* _YOUR ASSIGNMENT_
Whenever the word "over" appears in a line of the data below, copy that line.

------------------------------------------------------------

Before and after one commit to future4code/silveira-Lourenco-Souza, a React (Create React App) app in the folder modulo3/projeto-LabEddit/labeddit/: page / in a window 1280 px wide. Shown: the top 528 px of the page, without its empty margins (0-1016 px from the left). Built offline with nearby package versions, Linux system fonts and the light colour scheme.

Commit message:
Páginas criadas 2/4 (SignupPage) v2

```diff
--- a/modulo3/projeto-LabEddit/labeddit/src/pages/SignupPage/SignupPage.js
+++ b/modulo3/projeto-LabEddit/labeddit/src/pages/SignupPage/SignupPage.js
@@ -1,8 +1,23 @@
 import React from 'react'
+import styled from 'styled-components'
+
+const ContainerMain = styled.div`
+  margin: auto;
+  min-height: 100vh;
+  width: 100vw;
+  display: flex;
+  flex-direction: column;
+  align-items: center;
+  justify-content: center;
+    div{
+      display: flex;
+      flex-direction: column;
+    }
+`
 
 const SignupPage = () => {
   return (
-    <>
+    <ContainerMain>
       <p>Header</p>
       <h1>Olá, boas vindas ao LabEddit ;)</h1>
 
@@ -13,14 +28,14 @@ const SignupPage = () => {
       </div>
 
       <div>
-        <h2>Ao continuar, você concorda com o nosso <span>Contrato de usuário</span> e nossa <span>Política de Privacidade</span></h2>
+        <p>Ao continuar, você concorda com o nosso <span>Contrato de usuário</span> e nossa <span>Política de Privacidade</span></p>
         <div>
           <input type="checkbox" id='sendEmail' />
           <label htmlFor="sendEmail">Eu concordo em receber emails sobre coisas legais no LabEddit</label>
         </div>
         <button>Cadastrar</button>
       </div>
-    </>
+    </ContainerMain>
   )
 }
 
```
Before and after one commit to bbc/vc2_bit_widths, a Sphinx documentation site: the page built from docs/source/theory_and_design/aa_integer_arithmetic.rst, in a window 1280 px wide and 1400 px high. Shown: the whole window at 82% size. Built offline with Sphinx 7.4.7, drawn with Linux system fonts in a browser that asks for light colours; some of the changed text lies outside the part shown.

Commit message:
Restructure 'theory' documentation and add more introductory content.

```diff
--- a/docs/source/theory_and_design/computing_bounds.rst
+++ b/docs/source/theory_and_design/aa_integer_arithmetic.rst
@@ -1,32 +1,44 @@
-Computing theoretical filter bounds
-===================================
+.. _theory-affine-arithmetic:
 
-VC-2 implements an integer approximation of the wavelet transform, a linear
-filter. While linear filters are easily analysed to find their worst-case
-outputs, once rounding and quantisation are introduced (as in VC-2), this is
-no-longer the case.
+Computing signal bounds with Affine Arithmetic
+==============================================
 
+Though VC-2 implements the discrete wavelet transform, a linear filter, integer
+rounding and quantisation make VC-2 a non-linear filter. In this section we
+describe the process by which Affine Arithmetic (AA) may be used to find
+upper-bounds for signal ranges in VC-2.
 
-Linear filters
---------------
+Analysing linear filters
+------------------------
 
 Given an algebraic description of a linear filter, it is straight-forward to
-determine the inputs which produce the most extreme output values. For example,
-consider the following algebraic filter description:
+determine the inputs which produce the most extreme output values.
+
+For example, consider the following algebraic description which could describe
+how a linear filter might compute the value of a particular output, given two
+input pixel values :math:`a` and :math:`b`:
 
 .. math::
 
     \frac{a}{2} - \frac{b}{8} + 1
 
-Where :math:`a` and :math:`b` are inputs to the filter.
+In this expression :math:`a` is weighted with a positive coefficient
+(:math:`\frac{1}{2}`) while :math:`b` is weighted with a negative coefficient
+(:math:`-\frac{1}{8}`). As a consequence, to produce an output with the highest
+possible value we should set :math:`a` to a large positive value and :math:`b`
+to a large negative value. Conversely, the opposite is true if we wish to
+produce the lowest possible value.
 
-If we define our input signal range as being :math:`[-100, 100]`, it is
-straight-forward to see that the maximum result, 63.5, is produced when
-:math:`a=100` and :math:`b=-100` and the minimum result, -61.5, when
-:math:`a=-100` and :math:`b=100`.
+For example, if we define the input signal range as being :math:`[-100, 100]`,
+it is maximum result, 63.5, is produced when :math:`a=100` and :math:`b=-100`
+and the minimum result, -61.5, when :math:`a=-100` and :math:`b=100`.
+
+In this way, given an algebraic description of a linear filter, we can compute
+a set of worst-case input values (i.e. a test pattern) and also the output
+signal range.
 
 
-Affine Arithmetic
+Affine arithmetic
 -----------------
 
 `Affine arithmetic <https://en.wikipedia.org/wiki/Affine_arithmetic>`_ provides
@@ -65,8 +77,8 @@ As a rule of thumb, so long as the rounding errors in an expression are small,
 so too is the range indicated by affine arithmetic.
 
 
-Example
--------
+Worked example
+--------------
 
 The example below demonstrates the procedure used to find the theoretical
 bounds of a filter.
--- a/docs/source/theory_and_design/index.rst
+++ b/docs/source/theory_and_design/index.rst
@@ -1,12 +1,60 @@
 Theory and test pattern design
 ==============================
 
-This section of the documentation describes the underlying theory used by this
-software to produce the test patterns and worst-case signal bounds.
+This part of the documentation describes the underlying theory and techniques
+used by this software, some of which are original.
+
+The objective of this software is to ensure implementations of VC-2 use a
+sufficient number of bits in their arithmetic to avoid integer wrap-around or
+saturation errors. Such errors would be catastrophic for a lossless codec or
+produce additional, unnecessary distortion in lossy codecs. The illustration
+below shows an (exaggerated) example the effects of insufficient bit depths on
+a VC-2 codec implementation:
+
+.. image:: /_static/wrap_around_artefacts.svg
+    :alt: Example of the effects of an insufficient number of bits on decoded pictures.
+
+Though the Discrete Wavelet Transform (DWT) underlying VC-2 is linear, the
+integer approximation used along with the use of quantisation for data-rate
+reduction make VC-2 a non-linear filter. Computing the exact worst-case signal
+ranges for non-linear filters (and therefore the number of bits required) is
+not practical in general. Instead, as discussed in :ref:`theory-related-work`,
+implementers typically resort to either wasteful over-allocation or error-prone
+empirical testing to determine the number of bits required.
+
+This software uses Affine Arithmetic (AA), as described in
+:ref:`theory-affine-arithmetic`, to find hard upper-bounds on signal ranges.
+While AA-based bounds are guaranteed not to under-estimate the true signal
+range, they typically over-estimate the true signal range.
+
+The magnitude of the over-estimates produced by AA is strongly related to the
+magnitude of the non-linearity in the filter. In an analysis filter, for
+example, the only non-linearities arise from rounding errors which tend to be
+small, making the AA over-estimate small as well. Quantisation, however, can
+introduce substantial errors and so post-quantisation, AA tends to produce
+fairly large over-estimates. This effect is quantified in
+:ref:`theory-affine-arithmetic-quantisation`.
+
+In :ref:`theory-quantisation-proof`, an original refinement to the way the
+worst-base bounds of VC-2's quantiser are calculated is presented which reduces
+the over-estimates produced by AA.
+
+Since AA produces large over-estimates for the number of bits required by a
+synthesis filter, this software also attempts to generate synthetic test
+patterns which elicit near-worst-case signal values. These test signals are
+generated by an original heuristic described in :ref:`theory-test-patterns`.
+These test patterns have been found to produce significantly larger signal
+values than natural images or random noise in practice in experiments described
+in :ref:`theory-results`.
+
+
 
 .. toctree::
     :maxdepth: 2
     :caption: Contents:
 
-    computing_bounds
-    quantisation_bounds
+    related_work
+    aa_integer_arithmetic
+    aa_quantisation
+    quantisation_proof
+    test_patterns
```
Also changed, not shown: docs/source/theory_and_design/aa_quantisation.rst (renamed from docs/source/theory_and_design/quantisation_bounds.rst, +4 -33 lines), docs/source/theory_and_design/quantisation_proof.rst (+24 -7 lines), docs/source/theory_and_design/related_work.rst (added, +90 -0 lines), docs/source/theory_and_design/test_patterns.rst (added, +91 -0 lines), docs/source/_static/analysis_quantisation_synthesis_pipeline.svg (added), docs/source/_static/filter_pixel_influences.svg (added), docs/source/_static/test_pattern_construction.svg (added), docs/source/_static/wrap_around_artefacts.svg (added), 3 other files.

------------------------------------------------------------

* _ANSWER FOR THE TASK_
+implementers typically resort to either wasteful over-allocation or error-prone
+range, they typically over-estimate the true signal range.
+The magnitude of the over-estimates produced by AA is strongly related to the
+small, making the AA over-estimate small as well. Quantisation, however, can
+fairly large over-estimates. This effect is quantified in
+the over-estimates produced by AA.
+Since AA produces large over-estimates for the number of bits required by a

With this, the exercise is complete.